[Task input]

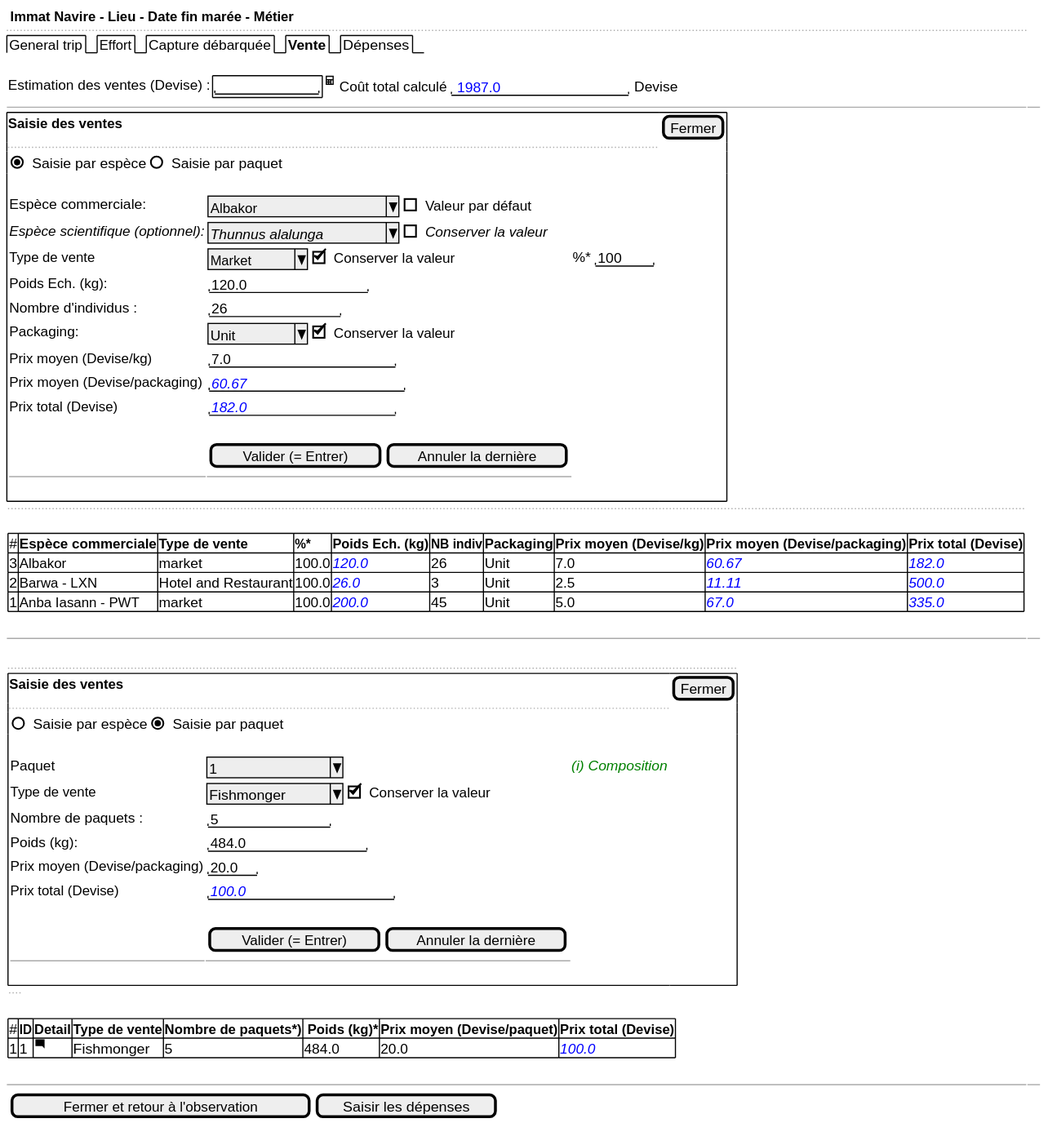
sumaris-net/sumaris-doc keeps this PlantUML diagram as use-case/collect/trip/landing-ui-sales-tablet.svg. Above is the earlier version. Its source is kept beside it as use-case/collect/trip/landing-ui-sales-tablet.puml.
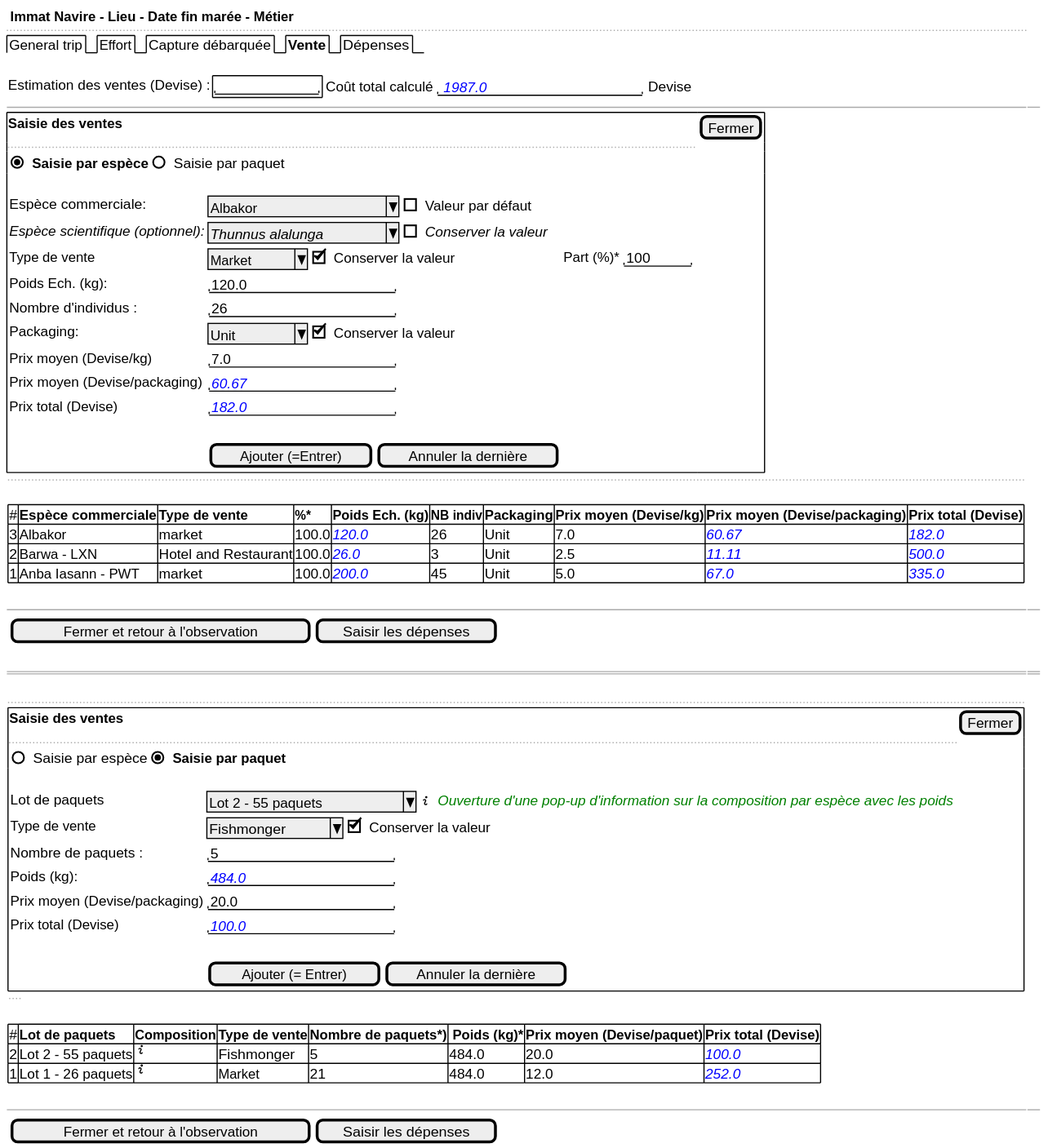
After the change.

Diff of the diagram source:
```diff
@@ -4,27 +4,25 @@
   ..
   {/ General trip | Effort | Capture débarquée | <b>Vente | Dépenses }
   .
-  {Estimation des ventes (Devise) : {+"           " } <&calculator> | {Coût total calculé  {"<color:blue> 1987.0"} Devise }}
+  {Estimation des ventes (Devise) : {+"           " } | {Coût total calculé  {"<color:blue><i> 1987.0"} Devise }}
   -- | --
   {+
     <b>Saisie des ventes | [Fermer]
     ..
-    {(X) Saisie par espèce | () Saisie par paquet }
+    {(X) <b>Saisie par espèce | () Saisie par paquet }
     {
         .
         Espèce commerciale:                   | { ^Albakor            ^ | [] Valeur par défaut }
         <i>Espèce scientifique (optionnel):   | { ^<i>Thunnus alalunga^ | [] <i>Conserver la valeur }
-        Type de vente                   | { ^Market   ^ | [X] Conserver la valeur }     | %* | { " 100  " }
-        Poids Ech. (kg):                | { "          120.0  "  }
-        Nombre d'individus :            | { "          26  "  }
+        Type de vente                   | { ^Market   ^ | [X] Conserver la valeur } | Part (%)* | { "  100  " }
+        Poids Ech. (kg):                | { "     120.0          "  }
+        Nombre d'individus :            | { "      26            "  }
         Packaging:                      | { ^Unit     ^ | [X] Conserver la valeur }
         Prix moyen (Devise/kg)          | { "               7.0  "  }
-        Prix moyen (Devise/packaging)   | { "<color:blue><i>60.67 "  }
+        Prix moyen (Devise/packaging)   | { "<color:blue><i>60.67"  }
         Prix total (Devise)             | { "<color:blue><i>182.0"  }
         .
-        . |  {[Valider (= Entrer)] | [Annuler la dernière]}
-        -- | --
-        .
+        . |  {[Ajouter (=Entrer)] | [Annuler la dernière]}
     }
   }
     {
@@ -37,27 +35,28 @@
           1 | Anba Iasann - PWT     | market               | 100.0 | <color:blue><i>200.0           | 45 | Unit         | 5.0 | <color:blue><i>67.0  | <color:blue><i>335.0
       }
     }
+    .
+    -- | --
+    {{[Fermer et retour à l'observation] | [Saisir les dépenses]}}
   .
-  -- | --
+  == | ==
   .
   {
   ..
   {+
     <b>Saisie des ventes | [Fermer]
     ..
-    {() Saisie par espèce | (X) Saisie par paquet }
+    {() Saisie par espèce | (X) <b>Saisie par paquet }
     {
         .
-        Paquet          | { ^1            ^} <color:green><i>(i) Composition
-        Type de vente                   | { ^Fishmonger   ^ | [X] Conserver la valeur }
-        Nombre de paquets :            | { "          5  "  }
-        Poids (kg):                | { "          484.0  "  }
-        Prix moyen (Devise/packaging)   | { "20.0 "  }
+        Lot de paquets          | { ^ Lot 2 - 55 paquets  ^ | <&info> <color:green><i> Ouverture d'une pop-up d'information sur la composition par espèce avec les poids }
+        Type de vente           | { ^Fishmonger   ^ | [X] Conserver la valeur }
+        Nombre de paquets :     | { "          5         "  }
+        Poids (kg):             | { "<color:blue><i>484.0"  }
+        Prix moyen (Devise/packaging)   | { "         20.0       "  }
         Prix total (Devise)             | { "<color:blue><i>100.0"  }
         .
-        . |  {[Valider (= Entrer)] | [Annuler la dernière]}
-        -- | --
-        .
+        . |  {[Ajouter (= Entrer)] | [Annuler la dernière]}
     }
   }
     {
@@ -65,8 +64,9 @@
   .
 }
       {#
-          # | <b>ID | <b>Detail         | <b>Type de vente | <b>Nombre de paquets*)   | <b> Poids (kg)* | <b>Prix moyen (Devise/paquet) | <b>Prix total (Devise)
-          1 | 1     | <&comment-square> | Fishmonger       | 5             | 484.0 | 20.0 | <color:blue><i>100.0
+          # | <b>Lot de paquets  | <b>Composition   | <b>Type de vente | <b>Nombre de paquets*) | <b> Poids (kg)* | <b>Prix moyen (Devise/paquet) | <b>Prix total (Devise)
+          2 | Lot 2 - 55 paquets | <&info>          | Fishmonger       | 5                      | 484.0           | 20.0                          | <color:blue><i>100.0
+          1 | Lot 1 - 26 paquets | <&info>          | Market           | 21                     | 484.0           | 12.0                          | <color:blue><i>252.0
       }
   }
   .
```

[/Task input]

__Assignment__. Reproduce the records, all of them, word for word; omit the pictures.

__Response to this exercise__.
sumaris-net/sumaris-doc keeps this PlantUML diagram as use-case/collect/trip/landing-ui-sales-tablet.svg. Above is the earlier version. Its source is kept beside it as use-case/collect/trip/landing-ui-sales-tablet.puml.
After the change.

Diff of the diagram source:
```diff
@@ -4,27 +4,25 @@
   ..
   {/ General trip | Effort | Capture débarquée | <b>Vente | Dépenses }
   .
-  {Estimation des ventes (Devise) : {+"           " } <&calculator> | {Coût total calculé  {"<color:blue> 1987.0"} Devise }}
+  {Estimation des ventes (Devise) : {+"           " } | {Coût total calculé  {"<color:blue><i> 1987.0"} Devise }}
   -- | --
   {+
     <b>Saisie des ventes | [Fermer]
     ..
-    {(X) Saisie par espèce | () Saisie par paquet }
+    {(X) <b>Saisie par espèce | () Saisie par paquet }
     {
         .
         Espèce commerciale:                   | { ^Albakor            ^ | [] Valeur par défaut }
         <i>Espèce scientifique (optionnel):   | { ^<i>Thunnus alalunga^ | [] <i>Conserver la valeur }
-        Type de vente                   | { ^Market   ^ | [X] Conserver la valeur }     | %* | { " 100  " }
-        Poids Ech. (kg):                | { "          120.0  "  }
-        Nombre d'individus :            | { "          26  "  }
+        Type de vente                   | { ^Market   ^ | [X] Conserver la valeur } | Part (%)* | { "  100  " }
+        Poids Ech. (kg):                | { "     120.0          "  }
+        Nombre d'individus :            | { "      26            "  }
         Packaging:                      | { ^Unit     ^ | [X] Conserver la valeur }
         Prix moyen (Devise/kg)          | { "               7.0  "  }
-        Prix moyen (Devise/packaging)   | { "<color:blue><i>60.67 "  }
+        Prix moyen (Devise/packaging)   | { "<color:blue><i>60.67"  }
         Prix total (Devise)             | { "<color:blue><i>182.0"  }
         .
-        . |  {[Valider (= Entrer)] | [Annuler la dernière]}
-        -- | --
-        .
+        . |  {[Ajouter (=Entrer)] | [Annuler la dernière]}
     }
   }
     {
@@ -37,27 +35,28 @@
           1 | Anba Iasann - PWT     | market               | 100.0 | <color:blue><i>200.0           | 45 | Unit         | 5.0 | <color:blue><i>67.0  | <color:blue><i>335.0
       }
     }
+    .
+    -- | --
+    {{[Fermer et retour à l'observation] | [Saisir les dépenses]}}
   .
-  -- | --
+  == | ==
   .
   {
   ..
   {+
     <b>Saisie des ventes | [Fermer]
     ..
-    {() Saisie par espèce | (X) Saisie par paquet }
+    {() Saisie par espèce | (X) <b>Saisie par paquet }
     {
         .
-        Paquet          | { ^1            ^} <color:green><i>(i) Composition
-        Type de vente                   | { ^Fishmonger   ^ | [X] Conserver la valeur }
-        Nombre de paquets :            | { "          5  "  }
-        Poids (kg):                | { "          484.0  "  }
-        Prix moyen (Devise/packaging)   | { "20.0 "  }
+        Lot de paquets          | { ^ Lot 2 - 55 paquets  ^ | <&info> <color:green><i> Ouverture d'une pop-up d'information sur la composition par espèce avec les poids }
+        Type de vente           | { ^Fishmonger   ^ | [X] Conserver la valeur }
+        Nombre de paquets :     | { "          5         "  }
+        Poids (kg):             | { "<color:blue><i>484.0"  }
+        Prix moyen (Devise/packaging)   | { "         20.0       "  }
         Prix total (Devise)             | { "<color:blue><i>100.0"  }
         .
-        . |  {[Valider (= Entrer)] | [Annuler la dernière]}
-        -- | --
-        .
+        . |  {[Ajouter (= Entrer)] | [Annuler la dernière]}
     }
   }
     {
@@ -65,8 +64,9 @@
   .
 }
       {#
-          # | <b>ID | <b>Detail         | <b>Type de vente | <b>Nombre de paquets*)   | <b> Poids (kg)* | <b>Prix moyen (Devise/paquet) | <b>Prix total (Devise)
-          1 | 1     | <&comment-square> | Fishmonger       | 5             | 484.0 | 20.0 | <color:blue><i>100.0
+          # | <b>Lot de paquets  | <b>Composition   | <b>Type de vente | <b>Nombre de paquets*) | <b> Poids (kg)* | <b>Prix moyen (Devise/paquet) | <b>Prix total (Devise)
+          2 | Lot 2 - 55 paquets | <&info>          | Fishmonger       | 5                      | 484.0           | 20.0                          | <color:blue><i>100.0
+          1 | Lot 1 - 26 paquets | <&info>          | Market           | 21                     | 484.0           | 12.0                          | <color:blue><i>252.0
       }
   }
   .
```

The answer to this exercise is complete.